Tokunaga delivered a broad presentation on the state of the imaging market addressing tariffs against China and Brexit in the United Kingdom. Both of these situations have created a lot of uncertainty.
He reinforced Yamashita’s message from ConvergX 2018 when he stated, “You are our trusted partners and your voice matters,” adding, “the power of Ricoh’s portfolio is our people.”
This was further clarified to mean it’s the combination of our technology, partnership, and people that define the Ricoh portfolio. The other key points in his message were:
It is the way we are embedded in our customer’s businesses so that we are positioned to listen and respond faster than any else.
Ricoh is stronger together with our RFG dealer partners – collaborating to deliver customer value.
Ricoh is profitable and well-positioned for the future and our dealer partners have been a major part of that success.
We conclude with our observations and comments that emanated from Steve Burger, head of engineering, vice president technology marketing. Having spent five years with Ricoh in Japan he described where Ricoh technology is going and what dealers can anticipate. He began by addressing what he referred to as a market transformation and the Ricoh approach to utilize the technology. He used the term “Dynamic Workplace Intelligence” to define where this technology will lead the company and its dealers in the coming months and years.
From practical developments such as a toner gauge to describing the MFP as an “edge device” that processes data near the edge of the network, he then shifted to a more marketing focus, addressing the importance of changing to a subscription-based business model. He also reinforced the importance of cloud migration now and adapting the Ricoh Dealer Playbook.
Burger continued to cover a wide gamut of technology from DocuWare content management to showing customers a new way to address their problems with an emphasis on device management, security, voice commands in the office, as well as protecting and managing content. Burger made clear it was all about empowering the office.
Heather Loisel, chief marketing officer and Gavin Jordan-Smith, senior vice president, commercial and industrial printing business are both new to the company. (Please see the coverage of Ricoh at PRINTING United in our December-January issue when it launches later next week.). They did a first-rate job and covered the rest of the business spectrum.

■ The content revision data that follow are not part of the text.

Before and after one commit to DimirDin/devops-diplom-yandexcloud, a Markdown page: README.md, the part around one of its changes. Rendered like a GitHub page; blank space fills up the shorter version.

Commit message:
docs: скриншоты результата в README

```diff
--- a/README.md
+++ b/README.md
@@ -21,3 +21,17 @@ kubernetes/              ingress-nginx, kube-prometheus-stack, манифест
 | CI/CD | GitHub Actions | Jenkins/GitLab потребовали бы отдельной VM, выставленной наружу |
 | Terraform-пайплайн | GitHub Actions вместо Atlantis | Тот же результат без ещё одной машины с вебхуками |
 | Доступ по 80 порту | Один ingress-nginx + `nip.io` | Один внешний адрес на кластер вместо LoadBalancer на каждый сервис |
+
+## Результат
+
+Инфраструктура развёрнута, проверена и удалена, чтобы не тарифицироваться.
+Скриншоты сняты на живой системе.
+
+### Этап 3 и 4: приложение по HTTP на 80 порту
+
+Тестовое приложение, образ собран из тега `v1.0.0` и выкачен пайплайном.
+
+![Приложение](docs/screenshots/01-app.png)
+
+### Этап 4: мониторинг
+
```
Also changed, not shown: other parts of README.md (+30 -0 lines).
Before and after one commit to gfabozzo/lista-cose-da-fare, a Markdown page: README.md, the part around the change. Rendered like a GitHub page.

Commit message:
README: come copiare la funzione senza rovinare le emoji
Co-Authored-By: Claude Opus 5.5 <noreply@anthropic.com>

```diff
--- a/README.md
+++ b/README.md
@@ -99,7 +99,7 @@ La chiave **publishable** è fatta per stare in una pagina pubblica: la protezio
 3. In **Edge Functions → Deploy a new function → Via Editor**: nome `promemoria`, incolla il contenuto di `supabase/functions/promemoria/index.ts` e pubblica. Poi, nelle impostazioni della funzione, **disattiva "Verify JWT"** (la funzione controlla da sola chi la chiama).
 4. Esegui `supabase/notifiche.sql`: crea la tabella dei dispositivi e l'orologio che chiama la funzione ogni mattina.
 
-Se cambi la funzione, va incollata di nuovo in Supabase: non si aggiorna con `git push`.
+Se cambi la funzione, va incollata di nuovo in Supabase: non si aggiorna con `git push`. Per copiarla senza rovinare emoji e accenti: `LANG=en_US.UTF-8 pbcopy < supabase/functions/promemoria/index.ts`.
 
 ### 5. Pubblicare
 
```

Another presenter was Dennis Dispenziere, vice president, business transformation and senior vice president of operations, who rounded out the Ricoh executives who addressed the audience.
Since our visit with Ricoh, Inc. in Japan in May 2018, we grow increasingly convinced that this company has chosen a direction that is providing positive results for them and their dealers. It began by selling off their SMB MIF to 21 Ricoh dealers. When we visited Japan we were told the company was investing 100 Billion Yen in imaging and production and industrial print. We saw the results of the production and industrial print investments at PRINTING United in October 2019.
We heard the message in Japan, and once again in the U.S. that Ricoh was in a deep hole. It appears that they have dug their way out and are on strong footing to take the company to a new level.
Allow me to state my overall impression of this meeting. It was the right message, delivered at the right time, to the best possible audience. We certainly look forward to ConvergX 2020 to see how far they have come back.